Exercise aim ▸ With the images omitted, return all of the entries exactly as they stand.

Recorded information ▸
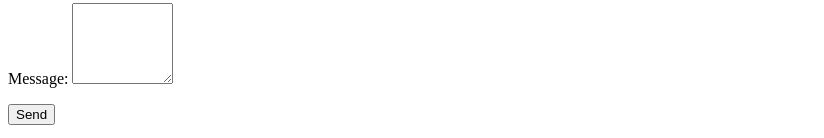
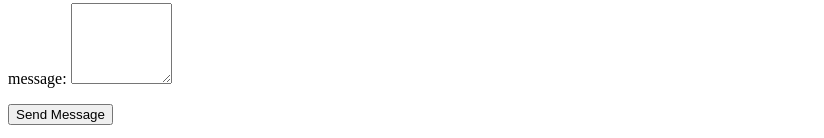
Before and after one commit to Desuwaa/TechCon_HTML, a plain HTML site: page techcon_website/contact.html in a window 1280 px wide. Shown: the part 817-955 px from the top of the page, without its empty margins (0-824 px from the left). Drawn offline with Linux system fonts and the light colour scheme.

Commit message:
corrected message in button and text area

```diff
--- a/techcon_website/contact.html
+++ b/techcon_website/contact.html
@@ -66,12 +66,12 @@
         </p>
 
         <p>
-          <label for="text">Message:</label>
+          <label for="text">message:</label>
           <textarea name="text" id="text" cols="10" rows="5"></textarea>
         </p>
 
         <p>
-          <button type="submit">Send</button>
+          <button type="submit">Send Message</button>
         </p>
       </form>
     </main>
```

Completed exercise ▸
Before and after one commit to Desuwaa/TechCon_HTML, a plain HTML site: page techcon_website/contact.html in a window 1280 px wide. Shown: the part 817-955 px from the top of the page, without its empty margins (0-824 px from the left). Drawn offline with Linux system fonts and the light colour scheme.

Commit message:
corrected message in button and text area

```diff
--- a/techcon_website/contact.html
+++ b/techcon_website/contact.html
@@ -66,12 +66,12 @@
         </p>
 
         <p>
-          <label for="text">Message:</label>
+          <label for="text">message:</label>
           <textarea name="text" id="text" cols="10" rows="5"></textarea>
         </p>
 
         <p>
-          <button type="submit">Send</button>
+          <button type="submit">Send Message</button>
         </p>
       </form>
     </main>
```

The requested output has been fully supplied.